SEPTEMBER 01, 1981 by LUDWIG VON MISES
Wages are the price paid for the wage earner’s achievement, i.e., for the contribution of his efforts to the processing of the good concerned or, as people say, for the value which his services add to the value of the materials. No matter whether there are time wages or piecework wages, the employer always buys the worker’s performance and services, not his time.
Every employer must aim at buying the factors of production needed, inclusive of labor, at the cheapest price. An employer who paid more than agrees with the market price of the services his employees render him, would soon be removed from his entrepreneurial position. On the other hand an employer who tried to reduce wage rates below the height consonant with the marginal productivity of labor would not recruit the type of men that the most efficient utilization of his equipment requires.
The entrepreneurs are not merely faced with a shortage of “labor in genera],” but with a shortage of those specific types of labor they need for their plants. The competition among the entrepreneurs in bidding for the most suitable hands is no less keen than their competition in bidding for the required raw materials, tools, and machines and in their bidding for capital on the capital and loan market.
In the market economy the worker sells his services as other people sell their commodities. The employer is not the employee’s lord. He is simply the buyer of services which he must purchase at their market price.

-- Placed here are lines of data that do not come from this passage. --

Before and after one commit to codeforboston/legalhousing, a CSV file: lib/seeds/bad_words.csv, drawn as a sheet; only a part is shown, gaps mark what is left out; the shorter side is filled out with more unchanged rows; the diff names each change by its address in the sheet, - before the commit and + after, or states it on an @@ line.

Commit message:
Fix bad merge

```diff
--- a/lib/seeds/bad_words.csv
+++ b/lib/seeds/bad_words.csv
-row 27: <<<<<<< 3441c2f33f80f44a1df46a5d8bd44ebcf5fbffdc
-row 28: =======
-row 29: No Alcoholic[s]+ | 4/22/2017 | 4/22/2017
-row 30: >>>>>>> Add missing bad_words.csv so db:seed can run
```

The only real and effective protection of the wage earner in the market economy is provided by the play of the factors determining the formation of prices. The market makes the worker independent of arbitrary discretion on the part of the employer and his aides. The workers are subject only to the supremacy of the consumers as their employers are too. In determining, by buying or abstention from buying, the prices of products and the employment of factors of production, consumers assign to each kind of labor its price in the market.
An employer cannot grant favors at the expense of his customers. He cannot pay wage rates higher than those determined by the market if the buyers are not ready to pay proportionately higher prices for commodities produced in plants in which wage rates are higher than in other plants.
On the unhampered labor market, wage rates always tend toward the height at which they equal the marginal productivity of each kind of labor, that is the height that equals the value added to or substracted from the value of the product by the employment or discharge of a man.
Wage rates are ultimately determined by the value which the wage earner’s fellow citizens attach to his services and achievements. Labor is appraised like a commodity, not because the entrepreneurs and capitalists are hardhearted and callous, but because they are unconditionally subject to the supremacy of the consumers.